Scientists from the University of Liverpool have managed to track the so-called "smoke-rings," a special type of oceanic eddies which are even capable of carrying away marine animals.
According to a study published by Geophysical Research Letters, the "smoke rings" are a pair of linked eddies that spin in opposite directions.

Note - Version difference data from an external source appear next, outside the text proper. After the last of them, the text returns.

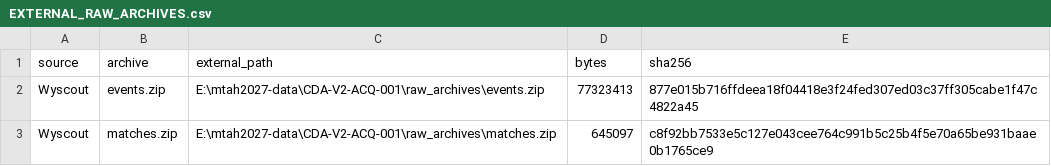
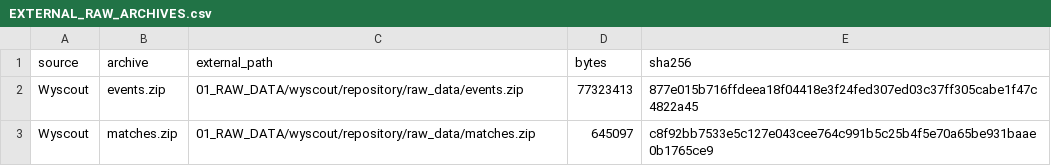
Before and after one commit to Pitch-Intelligence-Lab/more-than-a-hack-Barcelona, a CSV file: docs/data-acquisition/CDA-V2-ACQ-001/00_SOURCE_REGISTRY/EXTERNAL_RAW_ARCHIVES.csv, drawn as a sheet.

```diff
--- a/docs/data-acquisition/CDA-V2-ACQ-001/00_SOURCE_REGISTRY/EXTERNAL_RAW_ARCHIVES.csv
+++ b/docs/data-acquisition/CDA-V2-ACQ-001/00_SOURCE_REGISTRY/EXTERNAL_RAW_ARCHIVES.csv
@@ -1,3 +1,3 @@
 "source","archive","external_path","bytes","sha256"
-"Wyscout","events.zip","E:\mtah2027-data\CDA-V2-ACQ-001\raw_archives\events.zip","77323413","877e015b716ffdeea18f04418e3f24fed307ed03c37ff305cabe1f47c4822a45"
-"Wyscout","matches.zip","E:\mtah2027-data\CDA-V2-ACQ-001\raw_archives\matches.zip","645097","c8f92bb7533e5c127e043cee764c991b5c25b4f5e70a65be931baae0b1765ce9"
+"Wyscout","events.zip","01_RAW_DATA/wyscout/repository/raw_data/events.zip","77323413","877e015b716ffdeea18f04418e3f24fed307ed03c37ff305cabe1f47c4822a45"
+"Wyscout","matches.zip","01_RAW_DATA/wyscout/repository/raw_data/matches.zip","645097","c8f92bb7533e5c127e043cee764c991b5c25b4f5e70a65be931baae0b1765ce9"
```
Also changed, not shown: docs/data-acquisition/CDA-V2-ACQ-001/00_SOURCE_REGISTRY/DATA_SOURCE_MASTER.csv, docs/data-acquisition/CDA-V2-ACQ-001/archives/ZIP_INDEX.csv, 20 other files.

Their speed is about ten times the speed of "normal" oceanic eddies and it's still unclear how they emerge.
Using satellite data on sea level and surface water temperature, the researchers spotted a spate of the "smoke rings" in the Tasman Sea off the coast of Australia and in the South Atlantic west of South Asia.
Professor Chris Hughes, lead author of the study and an expert in sea level science, said that the smoke rings are "linked to each other so that they travel together all the way across the Tasman Sea, taking six months to do it."
"My thinking is that these linked, fast moving eddies could 'suck-up' small marine creatures and carry them at high speed and for long distances across the ocean," he pointed out.